He was walking. Even for just a few moments, and with assistance from his physical therapy team, he was walking.
Over the course of the last six months, Alexander and his trainer of more than two years, Natalie Shannon of Drayer Physical Therapy, a UAB School of Health Professions alumna, have been working behind the scenes to prepare him for UAB football’s return and his own.
Shannon and Alexander first met after her mother saw a local television report on his recovery. Shannon was heading to a tailgate party at an Erwin High School football game – Alexander’s alma mater – and reached out to Alexander via the internet. They met up at the tailgate, where she offered her physical therapy expertise to help him in his goal to eventually walk again.
“I always say God worked things out so we could meet,” Shannon said.
Many hours and much sweat were poured into a strict training regimen, but Alexander says it was worth it. Alexander’s current therapy sessions begin with stretching every muscle in his body. Afterward, he is fitted with a special brace that extends from his chest to his feet that stabilizes his body and allows support while he works out on an anti-gravity treadmill, which takes the weight off his legs while he learns to walk – difficult and exhausting work, but not a problem for him.
Alexander likes to say he does not need things to be easy.
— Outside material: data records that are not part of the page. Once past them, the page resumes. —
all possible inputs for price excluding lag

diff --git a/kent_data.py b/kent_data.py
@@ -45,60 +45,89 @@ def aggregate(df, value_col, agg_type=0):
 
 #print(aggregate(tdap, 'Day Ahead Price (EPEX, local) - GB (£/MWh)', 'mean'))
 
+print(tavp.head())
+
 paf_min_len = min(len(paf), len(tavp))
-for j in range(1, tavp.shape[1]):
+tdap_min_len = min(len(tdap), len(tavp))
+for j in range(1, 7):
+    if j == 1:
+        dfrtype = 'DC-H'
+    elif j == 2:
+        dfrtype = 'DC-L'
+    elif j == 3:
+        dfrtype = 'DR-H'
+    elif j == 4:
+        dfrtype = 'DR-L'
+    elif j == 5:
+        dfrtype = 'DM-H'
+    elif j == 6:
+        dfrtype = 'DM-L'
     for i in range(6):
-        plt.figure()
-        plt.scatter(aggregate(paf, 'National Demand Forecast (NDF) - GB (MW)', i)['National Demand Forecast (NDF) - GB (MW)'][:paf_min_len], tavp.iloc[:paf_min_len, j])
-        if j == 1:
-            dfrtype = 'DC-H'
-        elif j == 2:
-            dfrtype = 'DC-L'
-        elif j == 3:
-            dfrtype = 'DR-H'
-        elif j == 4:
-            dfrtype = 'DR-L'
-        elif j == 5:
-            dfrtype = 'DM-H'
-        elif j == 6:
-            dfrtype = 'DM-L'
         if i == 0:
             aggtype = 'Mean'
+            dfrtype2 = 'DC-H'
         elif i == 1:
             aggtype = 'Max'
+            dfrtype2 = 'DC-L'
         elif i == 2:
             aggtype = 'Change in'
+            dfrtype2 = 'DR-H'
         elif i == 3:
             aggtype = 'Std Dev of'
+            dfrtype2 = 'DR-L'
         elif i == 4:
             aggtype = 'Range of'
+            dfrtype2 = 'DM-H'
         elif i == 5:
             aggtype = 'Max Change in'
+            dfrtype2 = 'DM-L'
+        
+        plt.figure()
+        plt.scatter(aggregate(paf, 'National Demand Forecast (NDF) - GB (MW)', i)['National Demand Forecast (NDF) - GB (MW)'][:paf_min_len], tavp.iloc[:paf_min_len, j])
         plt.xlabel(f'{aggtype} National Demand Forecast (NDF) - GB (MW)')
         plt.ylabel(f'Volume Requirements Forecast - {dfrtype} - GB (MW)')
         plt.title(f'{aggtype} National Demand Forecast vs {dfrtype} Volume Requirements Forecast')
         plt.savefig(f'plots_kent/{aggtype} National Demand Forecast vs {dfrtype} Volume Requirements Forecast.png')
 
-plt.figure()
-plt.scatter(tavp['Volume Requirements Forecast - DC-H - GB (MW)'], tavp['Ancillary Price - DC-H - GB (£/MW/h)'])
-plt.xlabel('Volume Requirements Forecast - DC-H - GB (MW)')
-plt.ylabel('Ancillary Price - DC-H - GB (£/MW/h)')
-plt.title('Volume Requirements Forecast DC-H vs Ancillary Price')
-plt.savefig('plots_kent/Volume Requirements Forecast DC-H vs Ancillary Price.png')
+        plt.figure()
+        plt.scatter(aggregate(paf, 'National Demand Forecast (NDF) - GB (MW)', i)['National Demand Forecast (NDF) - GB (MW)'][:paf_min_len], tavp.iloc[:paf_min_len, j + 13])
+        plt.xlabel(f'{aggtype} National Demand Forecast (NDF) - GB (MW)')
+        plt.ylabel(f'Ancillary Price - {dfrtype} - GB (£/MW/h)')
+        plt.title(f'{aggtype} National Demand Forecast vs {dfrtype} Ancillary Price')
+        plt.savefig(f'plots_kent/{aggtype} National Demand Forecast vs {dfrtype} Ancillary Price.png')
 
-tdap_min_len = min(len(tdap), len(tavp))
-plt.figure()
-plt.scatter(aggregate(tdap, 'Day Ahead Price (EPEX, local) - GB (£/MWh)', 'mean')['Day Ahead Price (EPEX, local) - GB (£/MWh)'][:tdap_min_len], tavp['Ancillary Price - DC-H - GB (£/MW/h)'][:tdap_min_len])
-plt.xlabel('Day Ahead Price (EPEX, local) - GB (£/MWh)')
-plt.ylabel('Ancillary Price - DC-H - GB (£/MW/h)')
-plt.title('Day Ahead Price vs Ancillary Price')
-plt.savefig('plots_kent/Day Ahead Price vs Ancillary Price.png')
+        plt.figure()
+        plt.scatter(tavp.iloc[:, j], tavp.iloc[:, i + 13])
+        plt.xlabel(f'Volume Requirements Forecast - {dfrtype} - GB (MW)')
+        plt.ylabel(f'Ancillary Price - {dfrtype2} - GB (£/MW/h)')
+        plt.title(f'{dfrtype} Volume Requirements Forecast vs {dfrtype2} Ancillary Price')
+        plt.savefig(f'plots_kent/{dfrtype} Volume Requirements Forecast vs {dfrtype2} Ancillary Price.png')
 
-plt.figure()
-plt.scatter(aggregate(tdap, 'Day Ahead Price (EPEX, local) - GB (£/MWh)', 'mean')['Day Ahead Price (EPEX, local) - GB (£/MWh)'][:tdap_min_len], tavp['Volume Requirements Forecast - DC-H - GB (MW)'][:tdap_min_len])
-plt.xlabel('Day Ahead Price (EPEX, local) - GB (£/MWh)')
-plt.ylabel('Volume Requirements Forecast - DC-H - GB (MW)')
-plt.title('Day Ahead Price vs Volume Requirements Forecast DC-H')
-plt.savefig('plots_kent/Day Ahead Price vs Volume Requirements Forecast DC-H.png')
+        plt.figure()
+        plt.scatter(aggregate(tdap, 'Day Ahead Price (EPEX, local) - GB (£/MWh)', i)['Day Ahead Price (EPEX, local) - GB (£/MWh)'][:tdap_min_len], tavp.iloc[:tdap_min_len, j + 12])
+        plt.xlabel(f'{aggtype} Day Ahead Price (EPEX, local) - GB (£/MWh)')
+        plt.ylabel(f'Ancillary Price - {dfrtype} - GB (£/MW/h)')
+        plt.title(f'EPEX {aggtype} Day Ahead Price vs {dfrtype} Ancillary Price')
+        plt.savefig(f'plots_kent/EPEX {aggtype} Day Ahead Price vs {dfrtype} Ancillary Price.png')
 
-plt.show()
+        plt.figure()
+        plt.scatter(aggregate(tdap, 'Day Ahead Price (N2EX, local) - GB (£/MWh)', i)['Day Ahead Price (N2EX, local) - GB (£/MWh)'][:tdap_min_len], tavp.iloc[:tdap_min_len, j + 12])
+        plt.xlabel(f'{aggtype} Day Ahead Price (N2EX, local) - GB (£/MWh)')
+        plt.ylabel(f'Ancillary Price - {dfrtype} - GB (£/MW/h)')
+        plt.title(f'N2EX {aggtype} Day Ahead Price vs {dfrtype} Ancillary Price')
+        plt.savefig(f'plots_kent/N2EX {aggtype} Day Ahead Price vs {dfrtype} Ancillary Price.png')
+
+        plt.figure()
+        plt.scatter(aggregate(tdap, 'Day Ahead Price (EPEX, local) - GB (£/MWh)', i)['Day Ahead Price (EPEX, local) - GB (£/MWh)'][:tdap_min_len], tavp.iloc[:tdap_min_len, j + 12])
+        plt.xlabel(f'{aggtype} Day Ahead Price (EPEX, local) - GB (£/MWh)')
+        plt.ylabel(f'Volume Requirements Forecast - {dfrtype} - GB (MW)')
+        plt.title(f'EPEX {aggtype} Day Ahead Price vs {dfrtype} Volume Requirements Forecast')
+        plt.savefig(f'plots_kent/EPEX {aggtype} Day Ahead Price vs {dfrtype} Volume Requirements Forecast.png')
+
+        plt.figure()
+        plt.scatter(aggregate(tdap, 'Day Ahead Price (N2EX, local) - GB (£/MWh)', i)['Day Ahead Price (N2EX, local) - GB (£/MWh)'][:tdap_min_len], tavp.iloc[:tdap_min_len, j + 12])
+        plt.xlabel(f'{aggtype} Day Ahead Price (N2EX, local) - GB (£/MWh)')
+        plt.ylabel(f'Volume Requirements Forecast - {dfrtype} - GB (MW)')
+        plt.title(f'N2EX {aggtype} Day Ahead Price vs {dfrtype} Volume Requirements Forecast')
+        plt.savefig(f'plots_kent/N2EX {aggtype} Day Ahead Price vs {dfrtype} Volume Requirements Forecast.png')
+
He just needs them to be possible, and that is his mentality in his ultimate goal to walk again on his own.
“That’s the only way,” he said. “If you can believe it, you can achieve it, and that’s real.”